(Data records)

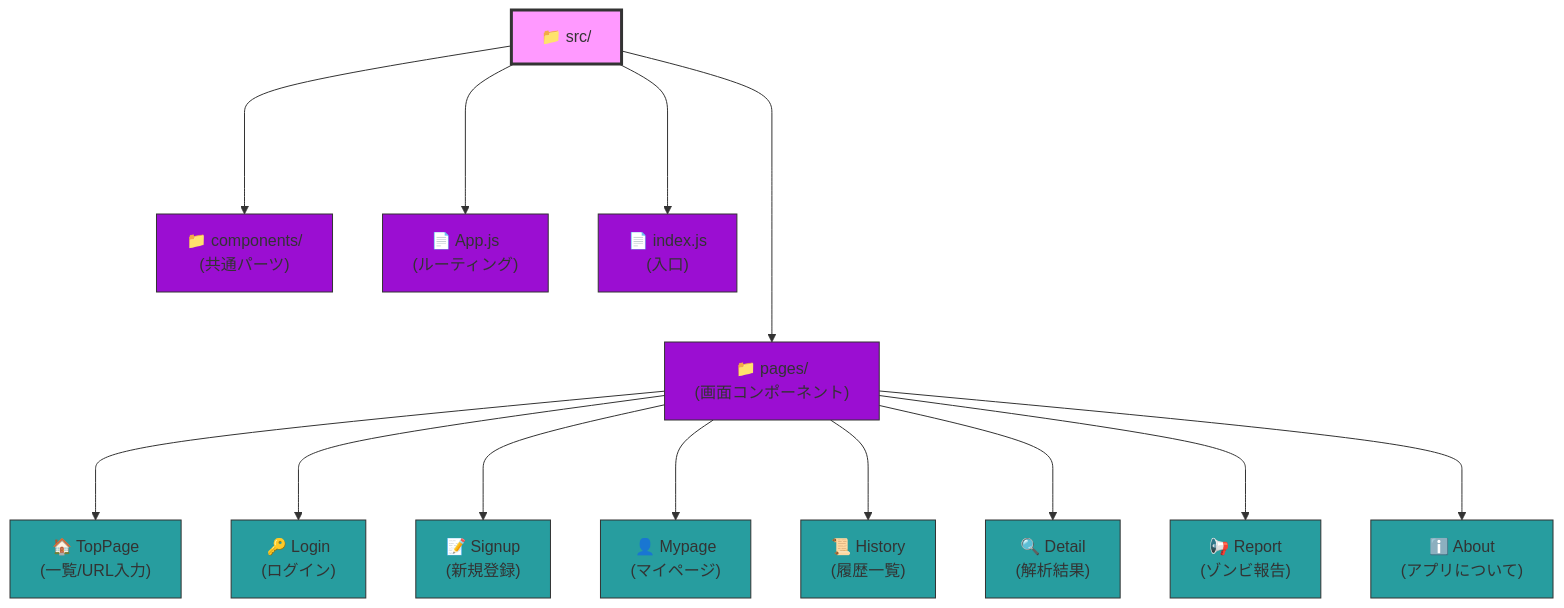
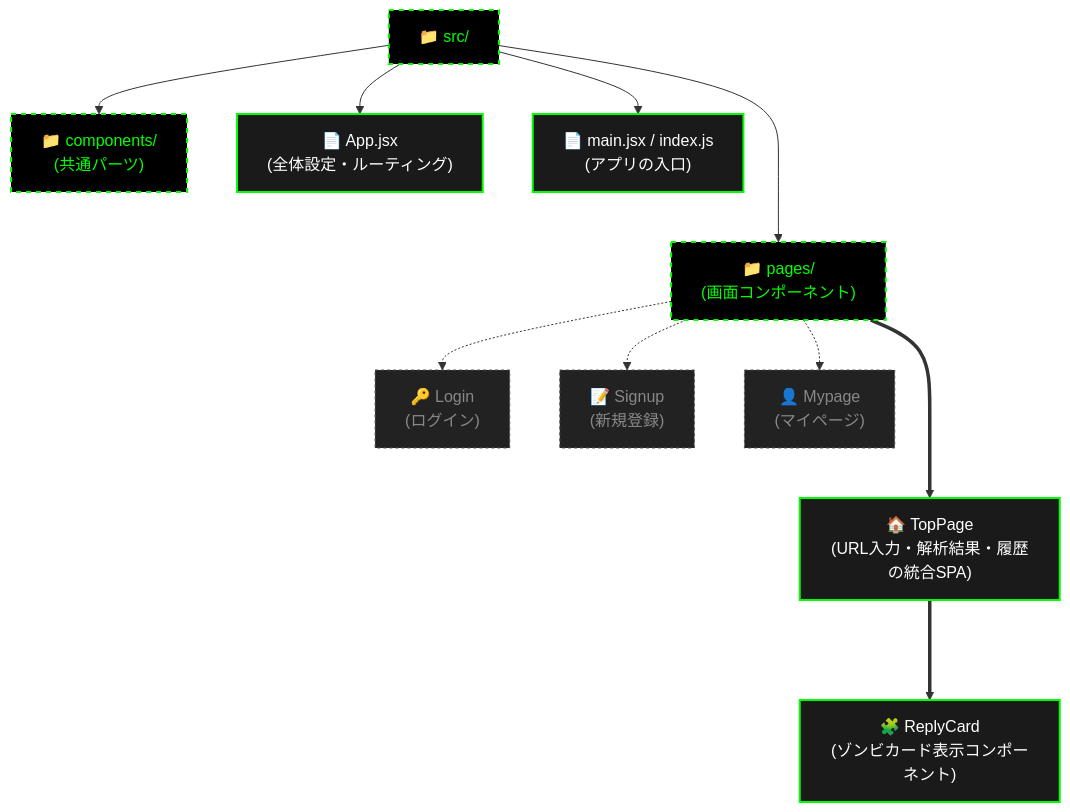
One commit to d-shiba-inu/impression_zombie_cleaner changed the diagram in docs/project-structure.md. Above: the diagram before and after it, drawn with Mermaid. The commit also changed other lines of this file, not shown here.

Commit message:
アプリ設計図の変更

````diff
--- a/docs/project-structure.md
+++ b/docs/project-structure.md
@@ -1,41 +5,32 @@
 ```mermaid
-graph TD
-    %% ノード定義（絵文字を入れて分かりやすく）
+flowchart TD
+    %% ノード定義
     Root["📁 src/"]
+    Pages["📁 pages/<br>(画面コンポーネント)"]
+    Comp["📁 components/<br>(共通パーツ)"]
+    App["📄 App.jsx<br>(全体設定・ルーティング)"]
+    Index["📄 main.jsx / index.js<br>(アプリの入口)"]
+
+    Root --> Index
+    Root --> App
+    Root --> Comp
+    Root ---> Pages
+
+    %% Pagesから各ページへの派生
+    Pages ===> Top["🏠 TopPage<br>(URL入力・解析結果・履歴の統合SPA)"]
+    Pages -.-> Login["🔑 Login<br>(ログイン)"]
+    Pages -.-> Signup["📝 Signup<br>(新規登録)"]
+    Pages -.-> Mypage["👤 Mypage<br>(マイページ)"]
+
+    %% TopPageの配下
+    Top ===> ReplyCard["🧩 ReplyCard<br>(ゾンビカード表示コンポーネント)"]
+
+    %% サイバーパンク風スタイリング
+    classDef default fill:#1a1a1a,stroke:#00ff00,stroke-width:2px,color:#fff;
+    classDef folder fill:#000000,stroke:#00ff00,stroke-width:2px,color:#00ff00,stroke-dasharray: 5 5;
+    classDef sub fill:#222222,stroke:#555555,stroke-width:1px,color:#888888,stroke-dasharray: 3 3;
     
-    Pages["📁 pages/ <br/>(画面コンポーネント)"]
-    Comp["📁 components/ <br/>(共通パーツ)"]
-    App["📄 App.js <br/>(ルーティング)"]
-    Index["📄 index.js <br/>(入口)"]
-
-    %% src直下の間隔を広げる（矢印を長くする）
-    Root -----> Pages
-    Root ----> Comp
-    Root ----> App
-    Root ----> Index
-
-    %% pages配下の展開（ここも少しゆったりと）
-    Pages ---> Top["🏠 TopPage<br/>(一覧/URL入力)"]
-    Pages ---> Login["🔑 Login<br/>(ログイン)"]
-    Pages ---> Signup["📝 Signup<br/>(新規登録)"]
-    Pages ---> Mypage["👤 Mypage<br/>(マイページ)"]
-    Pages ---> History["📜 History<br/>(履歴一覧)"]
-    Pages ---> Detail["🔍 Detail<br/>(解析結果)"]
-    Pages ---> Report["📢 Report<br/>(ゾンビ報告)"]
-    Pages ---> About["ℹ️ About<br/>(アプリについて)"]
-
-    %% スタイリング（余白感を感じさせる明るい色）
-    style Root fill: #f9f,stroke:#333,stroke-width:3px
-    style Pages fill: #9b0ed2,stroke:#333
-    style Comp fill: #9b0ed2,stroke:#333
-    style App fill: #9b0ed2,stroke:#333
-    style Index fill: #9b0ed2,stroke:#333
-    style Top fill: #279d9fff,stroke:#333
-    style Login fill: #279d9fff,stroke:#333
-    style Signup fill: #279d9fff,stroke:#333
-    style Mypage fill: #279d9fff,stroke:#333
-    style History fill: #279d9fff,stroke:#333
-    style Detail fill: #279d9fff,stroke:#333
-    style Report fill: #279d9fff,stroke:#333
-    style About fill: #279d9fff,stroke:#333
+    class Root,Pages,Comp folder;
+    class App,Index,Top,ReplyCard default;
+    class Login,Signup,Mypage,Report,About sub;
 ```
````
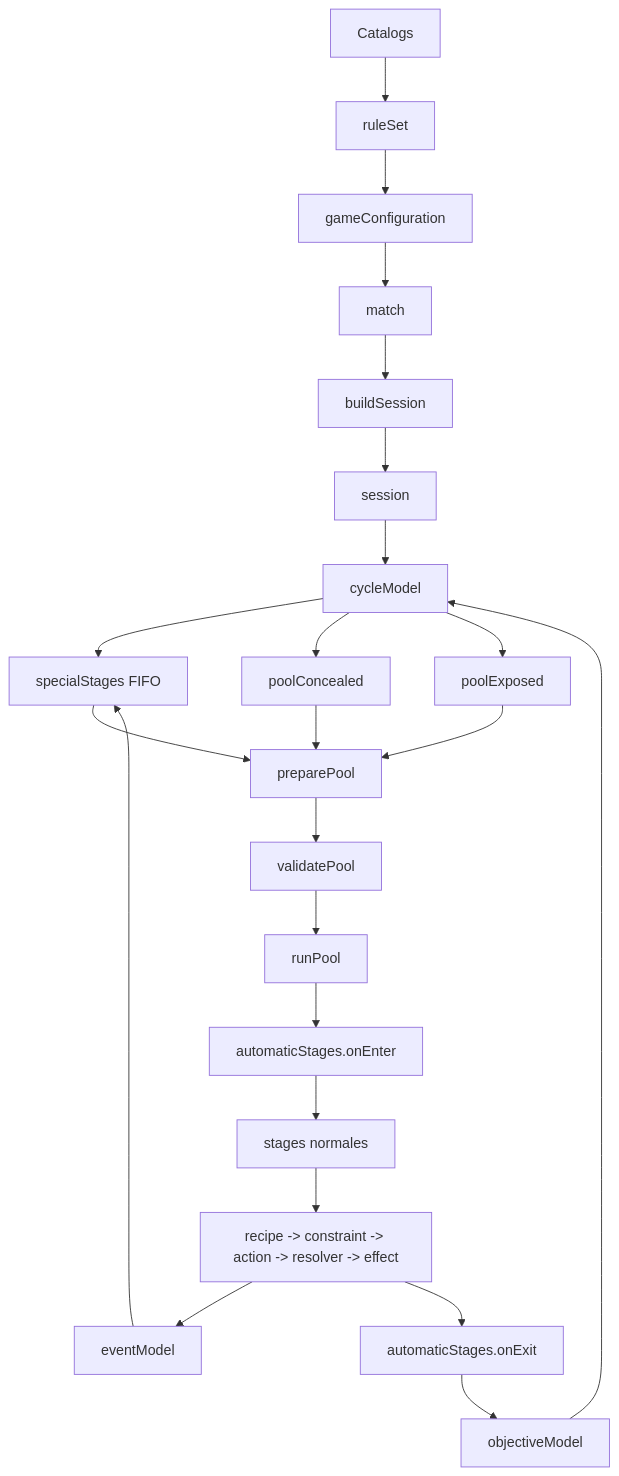
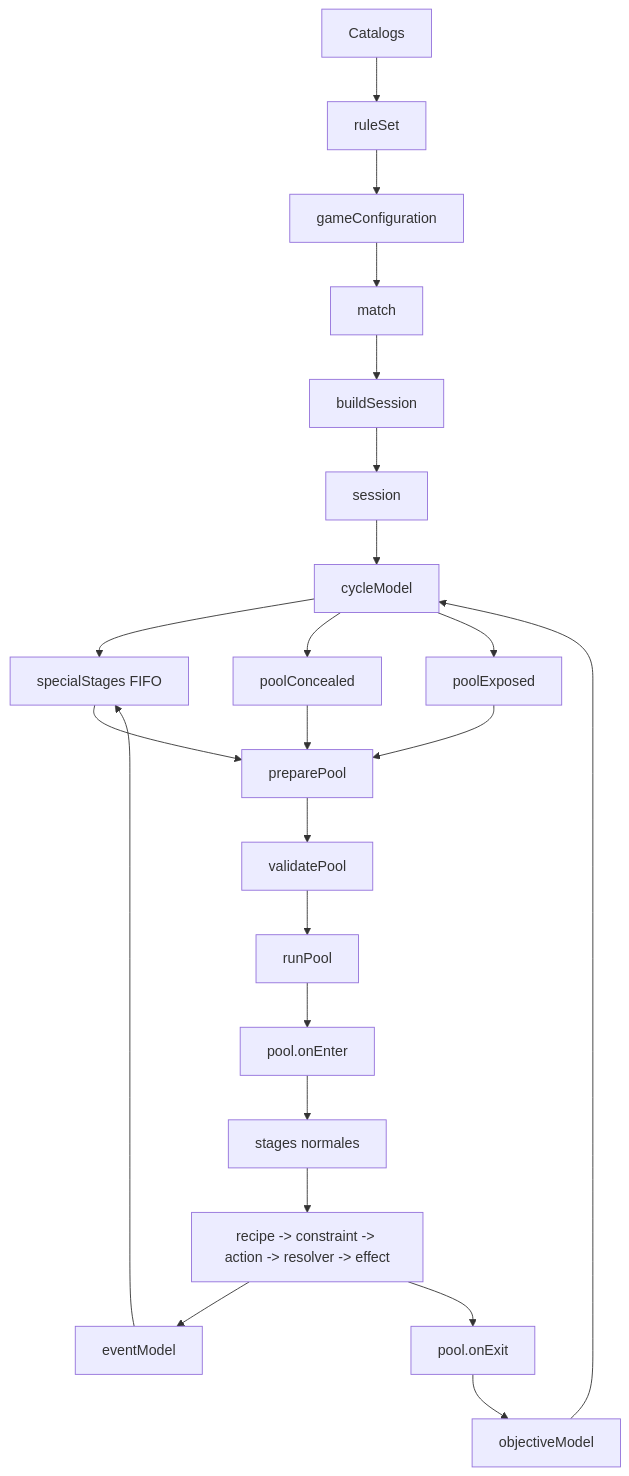
Before and after one commit to juanramonmorandeira/castronegro-director: the diagram in docs/domain_architecture.md, drawn with Mermaid. The commit also changed other lines of this file and 47 other files, not shown here.

````diff
--- a/docs/domain_architecture.md
+++ b/docs/domain_architecture.md
@@ -20,45 +20,45 @@
 ```mermaid
 flowchart TD
   CATALOGS["Catalogs"]
   RULESET["ruleSet"]
   CONFIG["gameConfiguration"]
   MATCH["match"]
   BUILD["buildSession"]
   SESSION["session"]
   CYCLE["cycleModel"]
   SPECIAL["specialStages FIFO"]
   CONCEALED["poolConcealed"]
   EXPOSED["poolExposed"]
   PREPARE["preparePool"]
   VALIDATE["validatePool"]
   RUN["runPool"]
-  ENTER["automaticStages.onEnter"]
+  ENTER["pool.onEnter"]
   STAGES["stages normales"]
-  EXIT["automaticStages.onExit"]
+  EXIT["pool.onExit"]
   PIPELINE["recipe -> constraint -> action -> resolver -> effect"]
   EVENTS["eventModel"]
   OBJECTIVES["objectiveModel"]
 
   CATALOGS --> RULESET
   RULESET --> CONFIG
   CONFIG --> MATCH
   MATCH --> BUILD
   BUILD --> SESSION
   SESSION --> CYCLE
   CYCLE --> SPECIAL
   CYCLE --> CONCEALED
   CYCLE --> EXPOSED
   SPECIAL --> PREPARE
   CONCEALED --> PREPARE
   EXPOSED --> PREPARE
   PREPARE --> VALIDATE
   VALIDATE --> RUN
   RUN --> ENTER
   ENTER --> STAGES
   STAGES --> PIPELINE
   PIPELINE --> EVENTS
   EVENTS --> SPECIAL
   PIPELINE --> EXIT
   EXIT --> OBJECTIVES
   OBJECTIVES --> CYCLE
 ```
````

• TASK TO CARRY OUT: Each record above must be retyped exactly, minus its pictures.

• RESULT OF THE TASK:
One commit to d-shiba-inu/impression_zombie_cleaner changed the diagram in docs/project-structure.md. Above: the diagram before and after it, drawn with Mermaid. The commit also changed other lines of this file, not shown here.

Commit message:
アプリ設計図の変更

````diff
--- a/docs/project-structure.md
+++ b/docs/project-structure.md
@@ -1,41 +5,32 @@
 ```mermaid
-graph TD
-    %% ノード定義（絵文字を入れて分かりやすく）
+flowchart TD
+    %% ノード定義
     Root["📁 src/"]
+    Pages["📁 pages/<br>(画面コンポーネント)"]
+    Comp["📁 components/<br>(共通パーツ)"]
+    App["📄 App.jsx<br>(全体設定・ルーティング)"]
+    Index["📄 main.jsx / index.js<br>(アプリの入口)"]
+
+    Root --> Index
+    Root --> App
+    Root --> Comp
+    Root ---> Pages
+
+    %% Pagesから各ページへの派生
+    Pages ===> Top["🏠 TopPage<br>(URL入力・解析結果・履歴の統合SPA)"]
+    Pages -.-> Login["🔑 Login<br>(ログイン)"]
+    Pages -.-> Signup["📝 Signup<br>(新規登録)"]
+    Pages -.-> Mypage["👤 Mypage<br>(マイページ)"]
+
+    %% TopPageの配下
+    Top ===> ReplyCard["🧩 ReplyCard<br>(ゾンビカード表示コンポーネント)"]
+
+    %% サイバーパンク風スタイリング
+    classDef default fill:#1a1a1a,stroke:#00ff00,stroke-width:2px,color:#fff;
+    classDef folder fill:#000000,stroke:#00ff00,stroke-width:2px,color:#00ff00,stroke-dasharray: 5 5;
+    classDef sub fill:#222222,stroke:#555555,stroke-width:1px,color:#888888,stroke-dasharray: 3 3;
     
-    Pages["📁 pages/ <br/>(画面コンポーネント)"]
-    Comp["📁 components/ <br/>(共通パーツ)"]
-    App["📄 App.js <br/>(ルーティング)"]
-    Index["📄 index.js <br/>(入口)"]
-
-    %% src直下の間隔を広げる（矢印を長くする）
-    Root -----> Pages
-    Root ----> Comp
-    Root ----> App
-    Root ----> Index
-
-    %% pages配下の展開（ここも少しゆったりと）
-    Pages ---> Top["🏠 TopPage<br/>(一覧/URL入力)"]
-    Pages ---> Login["🔑 Login<br/>(ログイン)"]
-    Pages ---> Signup["📝 Signup<br/>(新規登録)"]
-    Pages ---> Mypage["👤 Mypage<br/>(マイページ)"]
-    Pages ---> History["📜 History<br/>(履歴一覧)"]
-    Pages ---> Detail["🔍 Detail<br/>(解析結果)"]
-    Pages ---> Report["📢 Report<br/>(ゾンビ報告)"]
-    Pages ---> About["ℹ️ About<br/>(アプリについて)"]
-
-    %% スタイリング（余白感を感じさせる明るい色）
-    style Root fill: #f9f,stroke:#333,stroke-width:3px
-    style Pages fill: #9b0ed2,stroke:#333
-    style Comp fill: #9b0ed2,stroke:#333
-    style App fill: #9b0ed2,stroke:#333
-    style Index fill: #9b0ed2,stroke:#333
-    style Top fill: #279d9fff,stroke:#333
-    style Login fill: #279d9fff,stroke:#333
-    style Signup fill: #279d9fff,stroke:#333
-    style Mypage fill: #279d9fff,stroke:#333
-    style History fill: #279d9fff,stroke:#333
-    style Detail fill: #279d9fff,stroke:#333
-    style Report fill: #279d9fff,stroke:#333
-    style About fill: #279d9fff,stroke:#333
+    class Root,Pages,Comp folder;
+    class App,Index,Top,ReplyCard default;
+    class Login,Signup,Mypage,Report,About sub;
 ```
````
Before and after one commit to juanramonmorandeira/castronegro-director: the diagram in docs/domain_architecture.md, drawn with Mermaid. The commit also changed other lines of this file and 47 other files, not shown here.

````diff
--- a/docs/domain_architecture.md
+++ b/docs/domain_architecture.md
@@ -20,45 +20,45 @@
 ```mermaid
 flowchart TD
   CATALOGS["Catalogs"]
   RULESET["ruleSet"]
   CONFIG["gameConfiguration"]
   MATCH["match"]
   BUILD["buildSession"]
   SESSION["session"]
   CYCLE["cycleModel"]
   SPECIAL["specialStages FIFO"]
   CONCEALED["poolConcealed"]
   EXPOSED["poolExposed"]
   PREPARE["preparePool"]
   VALIDATE["validatePool"]
   RUN["runPool"]
-  ENTER["automaticStages.onEnter"]
+  ENTER["pool.onEnter"]
   STAGES["stages normales"]
-  EXIT["automaticStages.onExit"]
+  EXIT["pool.onExit"]
   PIPELINE["recipe -> constraint -> action -> resolver -> effect"]
   EVENTS["eventModel"]
   OBJECTIVES["objectiveModel"]
 
   CATALOGS --> RULESET
   RULESET --> CONFIG
   CONFIG --> MATCH
   MATCH --> BUILD
   BUILD --> SESSION
   SESSION --> CYCLE
   CYCLE --> SPECIAL
   CYCLE --> CONCEALED
   CYCLE --> EXPOSED
   SPECIAL --> PREPARE
   CONCEALED --> PREPARE
   EXPOSED --> PREPARE
   PREPARE --> VALIDATE
   VALIDATE --> RUN
   RUN --> ENTER
   ENTER --> STAGES
   STAGES --> PIPELINE
   PIPELINE --> EVENTS
   EVENTS --> SPECIAL
   PIPELINE --> EXIT
   EXIT --> OBJECTIVES
   OBJECTIVES --> CYCLE
 ```
````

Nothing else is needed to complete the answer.